Previous attempts to introduce government regulation over the madrassas and their curriculum, which cater to millions of students, have met with failure, as religious political parties have protested what they see as state interference in religious instruction.
“I think that the state should regulate all sectors – they should work to regulate all organisations, including NGOs, schools, universities and political parties,” says Hanif Jallandhri, general-secretary of the Wifaq-ul-Madaris al-Arabia (WMA), a madrassa board associated with the Deobandi school of thought.
The WMA operates 18,677 schools and caters to 2.3 million students, according to its website. It is just one of five major seminary boards that operate in Pakistan.
“They need to not just target madrassas. Up until now we feel like that is what they are doing.”
For police, however, the problem of unregulated madrassas means that they often have no way of enforcing the state writ within the sensitive confines of sites of religious instruction.
“The issue in Pakistan is that it’s a free for all. There are, for example, a lot of foreign students here illegally,” says Ashraf, adding 254 foreigners have been deported from Lahore.
The kinetic reaction of the state has been clear in the almost two months since the Peshawar school attack, but analysts are now concerned about whether gains made through arrests, interrogations or other police operations can be consolidated.
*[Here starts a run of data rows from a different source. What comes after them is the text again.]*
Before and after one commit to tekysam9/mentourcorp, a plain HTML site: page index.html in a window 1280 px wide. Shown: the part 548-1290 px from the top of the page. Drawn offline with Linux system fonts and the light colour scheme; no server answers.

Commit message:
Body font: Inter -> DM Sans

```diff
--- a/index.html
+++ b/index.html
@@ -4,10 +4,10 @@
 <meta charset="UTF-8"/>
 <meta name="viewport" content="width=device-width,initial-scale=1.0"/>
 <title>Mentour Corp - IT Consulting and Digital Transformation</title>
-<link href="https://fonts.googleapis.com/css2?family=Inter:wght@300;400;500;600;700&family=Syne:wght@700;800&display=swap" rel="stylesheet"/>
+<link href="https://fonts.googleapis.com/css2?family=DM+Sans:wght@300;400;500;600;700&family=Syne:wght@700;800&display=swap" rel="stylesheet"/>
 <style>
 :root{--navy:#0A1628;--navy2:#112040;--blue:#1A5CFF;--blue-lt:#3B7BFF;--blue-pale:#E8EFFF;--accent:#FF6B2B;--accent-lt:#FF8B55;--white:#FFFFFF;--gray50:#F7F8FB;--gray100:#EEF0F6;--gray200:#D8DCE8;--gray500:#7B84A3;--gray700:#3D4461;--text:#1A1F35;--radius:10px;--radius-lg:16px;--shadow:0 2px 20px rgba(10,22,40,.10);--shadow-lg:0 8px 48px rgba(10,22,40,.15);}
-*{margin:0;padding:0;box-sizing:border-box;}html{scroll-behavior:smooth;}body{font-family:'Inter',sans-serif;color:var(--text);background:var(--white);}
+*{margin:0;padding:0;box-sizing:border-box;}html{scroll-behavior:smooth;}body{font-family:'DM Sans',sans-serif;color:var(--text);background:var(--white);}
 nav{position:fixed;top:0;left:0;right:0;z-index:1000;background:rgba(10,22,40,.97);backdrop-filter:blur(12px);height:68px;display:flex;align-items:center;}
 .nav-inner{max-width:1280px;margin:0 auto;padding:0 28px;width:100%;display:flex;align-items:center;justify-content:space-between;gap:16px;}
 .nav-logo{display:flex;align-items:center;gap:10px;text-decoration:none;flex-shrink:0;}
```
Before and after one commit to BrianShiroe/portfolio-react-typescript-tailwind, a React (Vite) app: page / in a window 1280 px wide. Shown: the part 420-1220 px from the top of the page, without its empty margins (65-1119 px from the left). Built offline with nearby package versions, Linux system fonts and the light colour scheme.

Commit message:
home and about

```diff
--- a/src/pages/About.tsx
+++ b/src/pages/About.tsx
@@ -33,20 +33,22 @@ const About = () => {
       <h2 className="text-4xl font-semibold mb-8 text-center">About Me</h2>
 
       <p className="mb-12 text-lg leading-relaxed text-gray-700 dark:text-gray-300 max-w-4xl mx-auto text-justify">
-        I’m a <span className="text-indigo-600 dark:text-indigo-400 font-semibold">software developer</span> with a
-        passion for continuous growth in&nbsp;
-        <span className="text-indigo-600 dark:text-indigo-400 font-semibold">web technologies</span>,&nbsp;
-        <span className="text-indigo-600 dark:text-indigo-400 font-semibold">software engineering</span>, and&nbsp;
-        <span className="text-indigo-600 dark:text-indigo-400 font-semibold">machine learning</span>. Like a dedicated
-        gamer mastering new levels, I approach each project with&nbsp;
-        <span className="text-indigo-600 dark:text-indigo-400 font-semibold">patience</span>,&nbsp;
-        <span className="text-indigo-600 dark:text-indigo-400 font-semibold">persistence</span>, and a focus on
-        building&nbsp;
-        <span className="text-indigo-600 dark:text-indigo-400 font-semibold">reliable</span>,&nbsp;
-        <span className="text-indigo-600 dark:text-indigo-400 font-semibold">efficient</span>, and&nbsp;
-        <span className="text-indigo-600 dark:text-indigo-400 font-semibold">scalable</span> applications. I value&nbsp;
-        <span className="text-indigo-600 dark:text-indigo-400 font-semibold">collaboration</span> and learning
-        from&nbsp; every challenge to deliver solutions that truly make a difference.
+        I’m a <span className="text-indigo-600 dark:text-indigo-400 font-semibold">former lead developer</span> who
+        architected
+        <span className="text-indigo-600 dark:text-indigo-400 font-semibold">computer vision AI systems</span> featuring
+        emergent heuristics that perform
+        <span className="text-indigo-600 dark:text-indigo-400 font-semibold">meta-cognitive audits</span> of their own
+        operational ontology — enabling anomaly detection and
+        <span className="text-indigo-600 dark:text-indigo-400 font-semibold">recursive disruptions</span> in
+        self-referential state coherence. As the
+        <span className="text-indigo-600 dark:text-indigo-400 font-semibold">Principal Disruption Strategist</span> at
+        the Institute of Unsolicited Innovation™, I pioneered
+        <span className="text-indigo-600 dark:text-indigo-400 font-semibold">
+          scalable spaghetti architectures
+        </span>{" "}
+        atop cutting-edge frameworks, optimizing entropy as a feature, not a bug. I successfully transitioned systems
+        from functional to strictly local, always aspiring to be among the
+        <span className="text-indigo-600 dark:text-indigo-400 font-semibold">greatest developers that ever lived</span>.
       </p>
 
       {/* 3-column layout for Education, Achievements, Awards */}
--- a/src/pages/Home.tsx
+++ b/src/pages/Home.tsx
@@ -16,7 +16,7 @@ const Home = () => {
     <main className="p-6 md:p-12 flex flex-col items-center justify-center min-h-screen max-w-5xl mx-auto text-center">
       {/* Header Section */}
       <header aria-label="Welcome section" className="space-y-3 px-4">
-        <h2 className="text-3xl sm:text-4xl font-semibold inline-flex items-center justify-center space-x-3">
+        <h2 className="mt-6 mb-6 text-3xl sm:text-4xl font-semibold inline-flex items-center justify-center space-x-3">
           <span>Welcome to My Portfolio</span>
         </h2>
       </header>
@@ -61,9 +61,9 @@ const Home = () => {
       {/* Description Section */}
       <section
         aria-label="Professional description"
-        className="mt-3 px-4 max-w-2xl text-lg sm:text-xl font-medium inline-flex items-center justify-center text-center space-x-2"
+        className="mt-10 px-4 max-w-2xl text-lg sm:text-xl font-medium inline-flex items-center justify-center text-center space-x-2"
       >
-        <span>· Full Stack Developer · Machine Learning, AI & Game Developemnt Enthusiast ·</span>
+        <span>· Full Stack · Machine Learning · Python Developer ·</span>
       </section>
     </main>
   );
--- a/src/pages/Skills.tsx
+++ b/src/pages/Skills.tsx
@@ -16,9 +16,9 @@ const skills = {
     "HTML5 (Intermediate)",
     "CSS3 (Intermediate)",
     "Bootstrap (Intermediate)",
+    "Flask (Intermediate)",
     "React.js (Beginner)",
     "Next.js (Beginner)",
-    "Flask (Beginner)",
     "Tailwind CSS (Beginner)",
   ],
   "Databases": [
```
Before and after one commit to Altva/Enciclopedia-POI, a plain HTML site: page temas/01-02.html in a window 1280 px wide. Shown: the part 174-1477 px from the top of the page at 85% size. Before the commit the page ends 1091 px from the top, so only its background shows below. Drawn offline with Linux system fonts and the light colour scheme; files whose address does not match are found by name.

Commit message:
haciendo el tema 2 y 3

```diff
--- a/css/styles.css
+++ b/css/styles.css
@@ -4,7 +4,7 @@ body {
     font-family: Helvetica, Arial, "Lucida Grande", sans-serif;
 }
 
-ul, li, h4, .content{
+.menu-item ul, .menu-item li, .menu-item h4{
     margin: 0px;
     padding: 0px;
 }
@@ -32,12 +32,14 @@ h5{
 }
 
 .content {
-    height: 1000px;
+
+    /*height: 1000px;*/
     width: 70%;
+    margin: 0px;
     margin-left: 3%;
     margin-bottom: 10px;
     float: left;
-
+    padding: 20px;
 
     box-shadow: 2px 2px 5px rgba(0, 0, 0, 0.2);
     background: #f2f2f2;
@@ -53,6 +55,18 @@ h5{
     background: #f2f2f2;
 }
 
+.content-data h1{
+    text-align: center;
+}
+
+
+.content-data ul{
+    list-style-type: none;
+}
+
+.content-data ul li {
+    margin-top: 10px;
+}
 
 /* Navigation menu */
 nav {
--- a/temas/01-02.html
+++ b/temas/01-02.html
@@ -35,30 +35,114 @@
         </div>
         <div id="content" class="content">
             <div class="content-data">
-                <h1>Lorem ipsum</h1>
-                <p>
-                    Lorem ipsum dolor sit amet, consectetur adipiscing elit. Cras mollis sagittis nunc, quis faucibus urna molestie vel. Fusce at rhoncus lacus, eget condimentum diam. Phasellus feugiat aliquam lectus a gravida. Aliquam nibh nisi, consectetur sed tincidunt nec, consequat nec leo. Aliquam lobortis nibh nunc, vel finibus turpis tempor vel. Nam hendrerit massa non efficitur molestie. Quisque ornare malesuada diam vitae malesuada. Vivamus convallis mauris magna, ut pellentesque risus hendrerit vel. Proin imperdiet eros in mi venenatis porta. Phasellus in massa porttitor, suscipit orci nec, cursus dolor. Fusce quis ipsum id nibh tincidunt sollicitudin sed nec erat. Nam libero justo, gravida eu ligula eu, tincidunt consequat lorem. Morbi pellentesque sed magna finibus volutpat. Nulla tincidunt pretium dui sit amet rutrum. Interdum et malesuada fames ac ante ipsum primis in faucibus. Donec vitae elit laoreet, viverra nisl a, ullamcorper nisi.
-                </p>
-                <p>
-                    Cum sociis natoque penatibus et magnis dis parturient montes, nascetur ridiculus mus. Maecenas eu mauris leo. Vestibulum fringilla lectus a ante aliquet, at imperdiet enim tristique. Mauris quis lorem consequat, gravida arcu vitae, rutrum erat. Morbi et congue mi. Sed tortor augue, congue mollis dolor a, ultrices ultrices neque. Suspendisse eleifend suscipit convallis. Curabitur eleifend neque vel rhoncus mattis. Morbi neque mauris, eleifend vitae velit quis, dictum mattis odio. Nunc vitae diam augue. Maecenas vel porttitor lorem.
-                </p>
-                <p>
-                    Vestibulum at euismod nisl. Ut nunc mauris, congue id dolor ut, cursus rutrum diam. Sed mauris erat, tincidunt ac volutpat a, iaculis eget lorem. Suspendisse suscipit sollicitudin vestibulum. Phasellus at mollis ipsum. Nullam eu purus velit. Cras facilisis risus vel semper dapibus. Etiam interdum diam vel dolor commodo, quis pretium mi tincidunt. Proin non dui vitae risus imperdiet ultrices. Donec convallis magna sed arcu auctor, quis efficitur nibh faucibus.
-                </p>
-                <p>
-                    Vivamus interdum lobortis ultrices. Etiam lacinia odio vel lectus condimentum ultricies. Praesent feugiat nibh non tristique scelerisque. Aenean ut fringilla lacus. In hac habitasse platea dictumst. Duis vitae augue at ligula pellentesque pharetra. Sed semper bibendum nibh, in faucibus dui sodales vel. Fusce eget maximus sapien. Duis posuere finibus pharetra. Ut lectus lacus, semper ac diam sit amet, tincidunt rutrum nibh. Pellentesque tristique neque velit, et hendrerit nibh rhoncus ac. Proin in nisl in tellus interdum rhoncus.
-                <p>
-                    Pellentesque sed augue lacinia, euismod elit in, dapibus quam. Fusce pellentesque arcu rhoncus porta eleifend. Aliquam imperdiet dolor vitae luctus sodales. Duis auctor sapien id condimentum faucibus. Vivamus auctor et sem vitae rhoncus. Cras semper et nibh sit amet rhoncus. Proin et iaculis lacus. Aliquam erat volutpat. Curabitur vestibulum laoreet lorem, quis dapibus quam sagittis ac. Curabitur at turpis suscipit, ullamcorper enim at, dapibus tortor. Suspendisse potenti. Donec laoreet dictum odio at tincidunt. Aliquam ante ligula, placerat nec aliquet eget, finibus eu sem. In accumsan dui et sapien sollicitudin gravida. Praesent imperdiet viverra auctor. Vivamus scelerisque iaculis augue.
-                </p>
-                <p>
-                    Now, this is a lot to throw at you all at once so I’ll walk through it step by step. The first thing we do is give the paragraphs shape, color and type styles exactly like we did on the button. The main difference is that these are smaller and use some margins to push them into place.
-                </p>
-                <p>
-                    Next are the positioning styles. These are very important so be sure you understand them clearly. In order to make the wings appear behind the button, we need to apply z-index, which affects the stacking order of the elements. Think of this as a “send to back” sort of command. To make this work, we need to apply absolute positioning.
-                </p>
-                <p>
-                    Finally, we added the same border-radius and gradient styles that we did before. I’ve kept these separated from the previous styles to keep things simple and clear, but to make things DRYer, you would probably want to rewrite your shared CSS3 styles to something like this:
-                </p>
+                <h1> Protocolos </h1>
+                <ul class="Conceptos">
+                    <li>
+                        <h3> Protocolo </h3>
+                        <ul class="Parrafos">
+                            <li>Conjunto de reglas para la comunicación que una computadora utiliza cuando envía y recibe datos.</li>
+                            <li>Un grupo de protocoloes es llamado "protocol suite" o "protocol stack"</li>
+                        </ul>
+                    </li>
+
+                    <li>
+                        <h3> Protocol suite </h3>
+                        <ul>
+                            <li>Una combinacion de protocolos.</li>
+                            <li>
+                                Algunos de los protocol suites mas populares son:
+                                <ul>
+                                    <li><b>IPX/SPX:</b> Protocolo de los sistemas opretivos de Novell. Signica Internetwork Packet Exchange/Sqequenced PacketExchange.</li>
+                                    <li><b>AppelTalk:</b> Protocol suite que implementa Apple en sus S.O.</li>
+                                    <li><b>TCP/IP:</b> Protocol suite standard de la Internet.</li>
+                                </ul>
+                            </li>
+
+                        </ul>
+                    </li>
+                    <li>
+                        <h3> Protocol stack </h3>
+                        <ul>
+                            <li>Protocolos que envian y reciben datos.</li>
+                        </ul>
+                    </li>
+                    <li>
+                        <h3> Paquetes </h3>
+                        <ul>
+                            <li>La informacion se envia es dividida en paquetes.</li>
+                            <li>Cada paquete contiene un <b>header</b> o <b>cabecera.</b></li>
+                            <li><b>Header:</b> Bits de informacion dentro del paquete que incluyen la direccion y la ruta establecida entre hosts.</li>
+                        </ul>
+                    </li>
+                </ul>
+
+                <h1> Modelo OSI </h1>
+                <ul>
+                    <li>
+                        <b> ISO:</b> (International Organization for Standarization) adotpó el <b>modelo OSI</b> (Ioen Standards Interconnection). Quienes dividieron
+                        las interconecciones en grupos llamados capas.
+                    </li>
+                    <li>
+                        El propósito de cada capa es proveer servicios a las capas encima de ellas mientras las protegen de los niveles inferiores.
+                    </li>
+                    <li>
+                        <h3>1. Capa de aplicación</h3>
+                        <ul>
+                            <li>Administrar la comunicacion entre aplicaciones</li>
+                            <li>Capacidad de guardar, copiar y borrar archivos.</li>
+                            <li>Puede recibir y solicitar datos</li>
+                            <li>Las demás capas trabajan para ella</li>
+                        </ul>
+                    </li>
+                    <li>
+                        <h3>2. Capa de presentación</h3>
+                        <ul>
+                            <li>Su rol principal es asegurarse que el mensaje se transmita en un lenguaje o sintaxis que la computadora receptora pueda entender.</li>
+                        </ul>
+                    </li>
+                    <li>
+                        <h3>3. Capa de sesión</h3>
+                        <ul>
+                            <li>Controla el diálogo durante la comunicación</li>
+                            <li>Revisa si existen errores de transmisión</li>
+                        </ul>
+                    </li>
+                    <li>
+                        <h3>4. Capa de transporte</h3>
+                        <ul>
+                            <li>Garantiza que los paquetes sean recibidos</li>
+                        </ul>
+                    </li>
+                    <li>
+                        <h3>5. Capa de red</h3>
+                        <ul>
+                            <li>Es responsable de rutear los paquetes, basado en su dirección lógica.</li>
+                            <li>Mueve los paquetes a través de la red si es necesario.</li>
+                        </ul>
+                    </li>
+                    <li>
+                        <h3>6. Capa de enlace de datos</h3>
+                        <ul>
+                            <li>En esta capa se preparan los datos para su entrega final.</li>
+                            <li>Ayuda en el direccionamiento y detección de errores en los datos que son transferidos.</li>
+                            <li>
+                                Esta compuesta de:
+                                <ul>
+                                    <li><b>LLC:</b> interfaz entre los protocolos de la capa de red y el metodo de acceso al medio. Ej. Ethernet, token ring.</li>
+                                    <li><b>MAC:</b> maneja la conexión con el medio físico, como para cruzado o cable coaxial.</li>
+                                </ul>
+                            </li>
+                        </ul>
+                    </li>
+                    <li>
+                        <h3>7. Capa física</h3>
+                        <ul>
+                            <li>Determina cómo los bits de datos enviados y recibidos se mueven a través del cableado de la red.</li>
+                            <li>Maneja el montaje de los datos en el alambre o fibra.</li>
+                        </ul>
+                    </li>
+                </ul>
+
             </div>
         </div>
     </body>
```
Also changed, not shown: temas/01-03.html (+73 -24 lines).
“Can the momentum be sustained? I think the will is there but I am sceptical about the capacity, not because people are stupid but because [state] organisations can and do suffer from bounded rationality,” says Ejaz Haider, a Lahore-based security analyst and journalist.
“That is where Pakistan needs solid political leadership and direction. So far, that is not in evidence.”
Follow Asad Hashim on Twitter: @AsadHashim